The company also prides itself in its ability to meet the needs of just about any customer when it comes to custom boxes, storm drains and wet wells, thanks to longtime partnerships with companies like Western Forms and ConSeal.
“Cookie cutter things, anybody can do,” Layton said. “Western Forms has helped us a lot with our versatility, and ConSeal we’ve known about for ages because we’ve used them since the day we poured our first tank. With these custom projects we can hardly keep up, which is a good place to be.”
A Good Knight
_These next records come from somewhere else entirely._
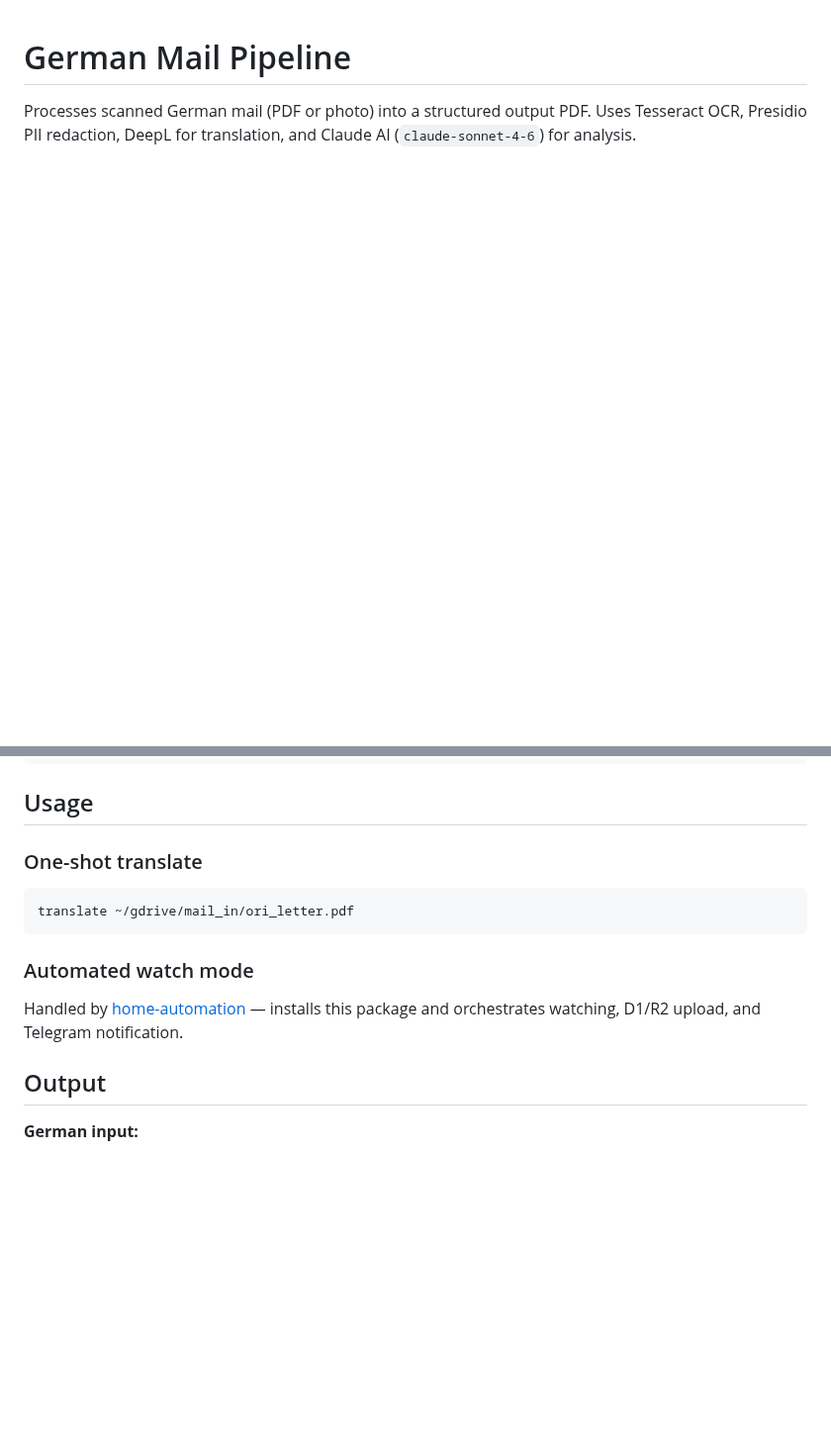
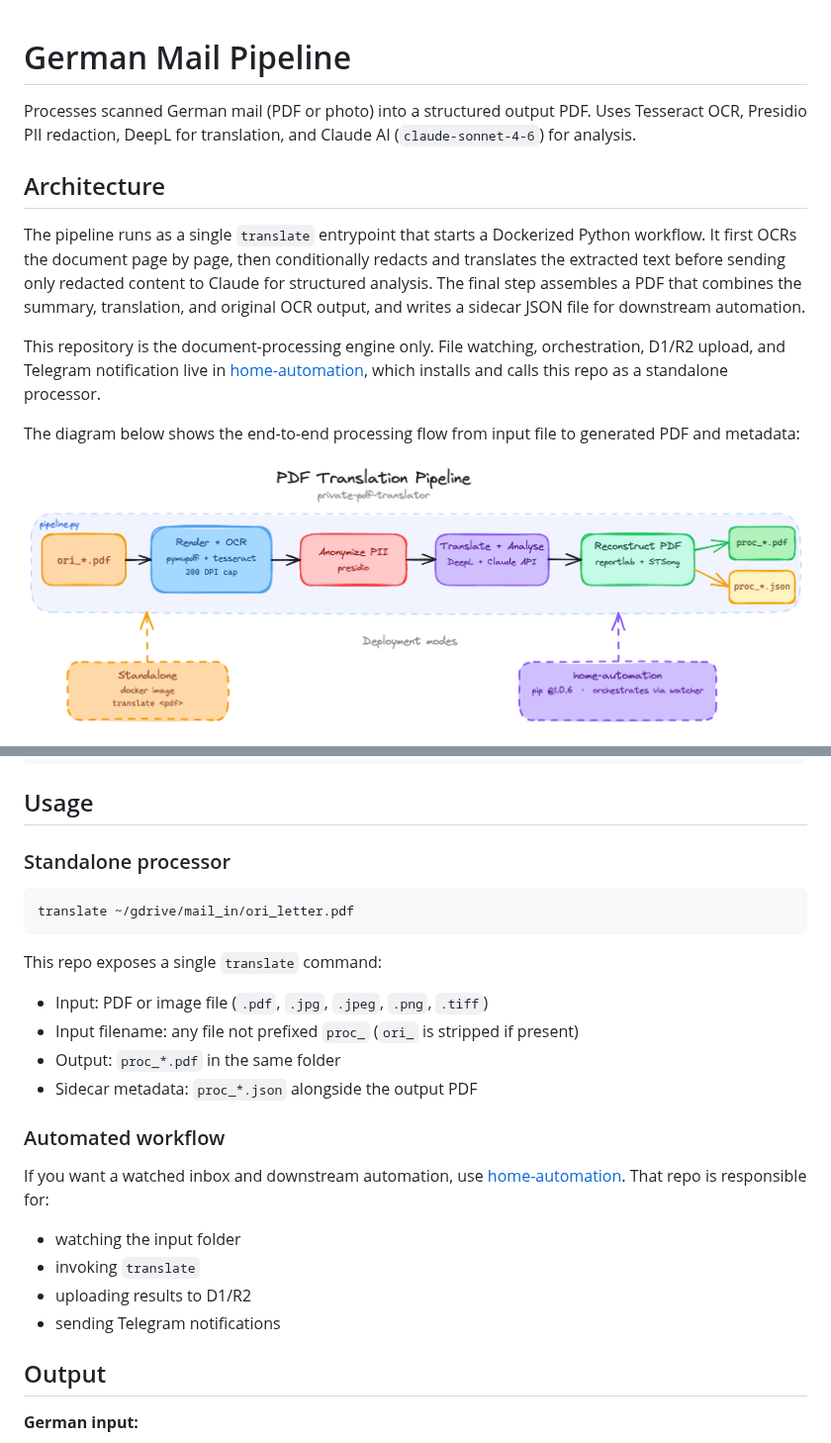
Before and after one commit to YimengL/private-pdf-translator, a Markdown page: README.md, 2 parts joined by grey strips. Shown at 99% size. GitHub-like rendering; pictures changed too: docs/pipeline.png (added); blank space fills up the shorter version.

Commit message:
chore: add diagram in README

````diff
--- a/README.md
+++ b/README.md
@@ -2,6 +2,16 @@
 
 Processes scanned German mail (PDF or photo) into a structured output PDF. Uses Tesseract OCR,
 Presidio PII redaction, DeepL for translation, and Claude AI (`claude-sonnet-4-6`) for analysis.
+
+## Architecture
+
+The pipeline runs as a single `translate` entrypoint that starts a Dockerized Python workflow. It first OCRs the document page by page, then conditionally redacts and translates the extracted text before sending only redacted content to Claude for structured analysis. The final step assembles a PDF that combines the summary, translation, and original OCR output, and writes a sidecar JSON file for downstream automation.
+
+This repository is the document-processing engine only. File watching, orchestration, D1/R2 upload, and Telegram notification live in [home-automation](https://github.com/YimengL/home-automation), which installs and calls this repo as a standalone processor.
+
+The diagram below shows the end-to-end processing flow from input file to generated PDF and metadata:
+
+![Pipeline diagram](docs/pipeline.png)
 
 ![Sample output](sample_output.jpg)
 
@@ -37,15 +47,27 @@ doppler setup  # select project: private-pdf-translator, config: prd
 
 ## Usage
 
-### One-shot translate
+### Standalone processor
 
 ```bash
 translate ~/gdrive/mail_in/ori_letter.pdf
 ```
 
-### Automated watch mode
+This repo exposes a single `translate` command:
 
-Handled by [home-automation](https://github.com/YimengL/home-automation) — installs this package and orchestrates watching, D1/R2 upload, and Telegram notification.
+- Input: PDF or image file (`.pdf`, `.jpg`, `.jpeg`, `.png`, `.tiff`)
+- Input filename: any file not prefixed `proc_` (`ori_` is stripped if present)
+- Output: `proc_*.pdf` in the same folder
+- Sidecar metadata: `proc_*.json` alongside the output PDF
+
+### Automated workflow
+
+If you want a watched inbox and downstream automation, use [home-automation](https://github.com/YimengL/home-automation). That repo is responsible for:
+
+- watching the input folder
+- invoking `translate`
+- uploading results to D1/R2
+- sending Telegram notifications
 
 ## Output
 
````
Also changed, not shown: 1 other file.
There’s no shortage of stories when it comes to Bud and the company’s past. Stories like how he couldn’t sleep at night after he had to make payments on his first backhoe or how he used to keep everyone’s hours in his shirt pocket are told with admiration. That’s because everyone at the company has a deep-seated respect for him and the way he built the company from scratch with dependability, quality and dedication always coming first.
“His heart’s as big as Texas and he’d do anything for anyone,” Layton said. “When he tells you something, you can bank on it. Knight’s Precast has been successful because if we say we’re going to do something, we’ll make it happen. That’s what people remember.”
When he looks back, Bud can hardly fathom how fast the time has gone, but he’s happy with how everything has turned out.
“What’s kept Knight’s going is a lot of hard work, seven days a week, 24 hours a day and having my kids working here,” he said. “I guess that’s why we are where we are today. We’ve got some good guys that do good and we try to do good by them. We’ve grown to be like a family, and I wouldn’t trade it for anything.”
The Boeing Lift
After the bottom of the economy dropped out, Knight’s Companies pushed through two hard years that tested the resolve of the entire team. Pouring dropped from a peak of 100 yds a day in 2007 down to 10 in 2009, and that led to a reduction in the work force.
“For Mr. Knight, one of the hardest things we ever had to do was to let people go when things went south,” said construction manager Chuck Layton. “Nobody has taken a pay cut like Mr. Knight – he’s all in. He’s liquidated assets and he’s sacrificed to keep people employed through the down times.”
Bud Knight echoed those thoughts. “Letting people go hurt my heart,” he said. “It’s not so bad to let a sorry person go, but it’s hard to let a good, dedicated person go. It’s what it had to be, and fortunately we’ve been able to hire back some of those people.”
As things began to improve in 2010, the company received exactly the lift it needed when Boeing Co. came to the area. Its big presence brought big-time needs, and although Knight’s had never poured anything of the magnitude Boeing needed, the team found a way to make it work.
With little time to plan, Knight’s Precast was pouring mega structures of 80 tons that could accommodate 108-in.-diameter pipe. The original specs had called for poured-in-place, but the pace of the job and the stringent safety regulations wouldn’t allow it. Using precast not only met those requirements but also saved Boeing on cost.
With the biggest gantry crane on site able to lift only 50 tons, Knight’s found a partner to do tandem picks and remained innovative throughout the job to stay at a competitive price. The job went about three or four months right through the hottest months of 2010, but the end result was truly impressive and earned Knight’s more jobs with Boeing down the road.
“We’ve got a lot of great employees from management down who allow us to make these projects work,” Pete Knight said. “It’s more so a family than a company. It’s not about one, it’s about a team. We try to instill the team atmosphere out of the gate, which has played a great deal into the success we have today.”
Kirk Stelsel is NPCA’s assistant director of Communication and associate editor of Precast Inc. magazine.